START RECORDS TO USE

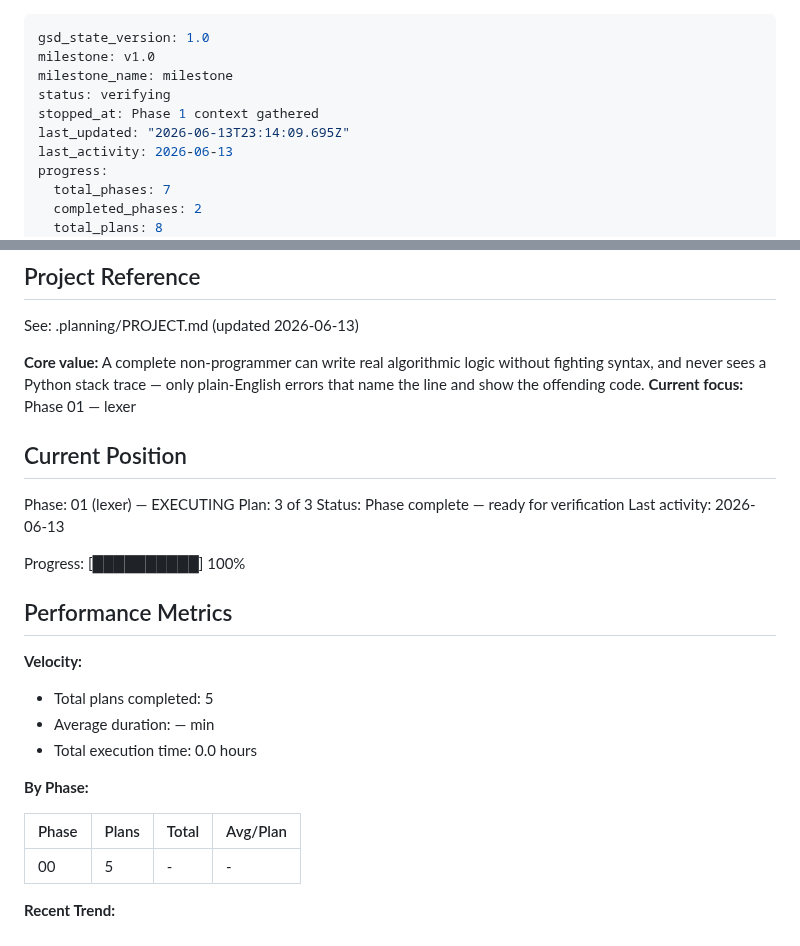
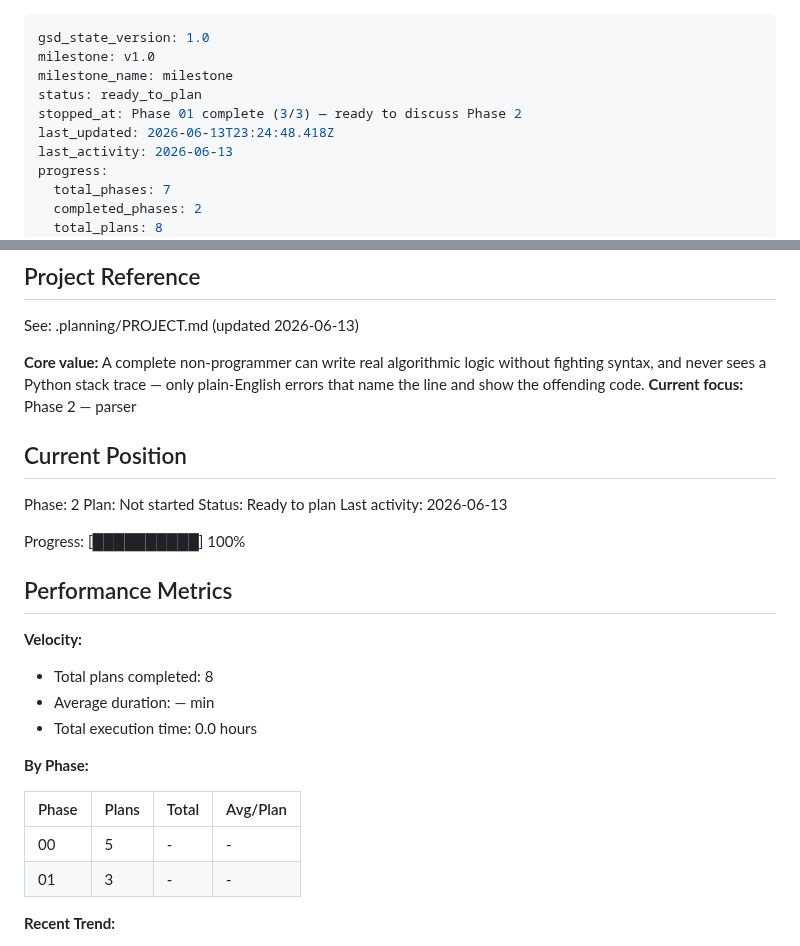
Before and after one commit to RAFAELDCOELHO/atena-lang, a Markdown page: .planning/STATE.md, 2 parts joined by grey strips. GitHub-like rendering.

Commit message:
docs(phase-01): complete phase execution

```diff
--- a/.planning/STATE.md
+++ b/.planning/STATE.md
@@ -2,9 +2,9 @@
 gsd_state_version: 1.0
 milestone: v1.0
 milestone_name: milestone
-status: verifying
-stopped_at: Phase 1 context gathered
-last_updated: "2026-06-13T23:14:09.695Z"
+status: ready_to_plan
+stopped_at: Phase 01 complete (3/3) — ready to discuss Phase 2
+last_updated: 2026-06-13T23:24:48.418Z
 last_activity: 2026-06-13
 progress:
   total_phases: 7
@@ -21,13 +21,13 @@ progress:
 See: .planning/PROJECT.md (updated 2026-06-13)
 
 **Core value:** A complete non-programmer can write real algorithmic logic without fighting syntax, and never sees a Python stack trace — only plain-English errors that name the line and show the offending code.
-**Current focus:** Phase 01 — lexer
+**Current focus:** Phase 2 — parser
 
 ## Current Position
 
-Phase: 01 (lexer) — EXECUTING
-Plan: 3 of 3
-Status: Phase complete — ready for verification
+Phase: 2
+Plan: Not started
+Status: Ready to plan
 Last activity: 2026-06-13
 
 Progress: [██████████] 100%
@@ -36,7 +36,7 @@ Progress: [██████████] 100%
 
 **Velocity:**
 
-- Total plans completed: 5
+- Total plans completed: 8
 - Average duration: — min
 - Total execution time: 0.0 hours
 
@@ -45,6 +45,7 @@ Progress: [██████████] 100%
 | Phase | Plans | Total | Avg/Plan |
 |-------|-------|-------|----------|
 | 00 | 5 | - | - |
+| 01 | 3 | - | - |
 
 **Recent Trend:**
 
```
Also changed, not shown: 1 other file.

END RECORDS TO USE

WORK TO COMPLETE
Respond with a number only: how many lines in the material contain the string "lexer"?

WRITTEN SOLUTION
2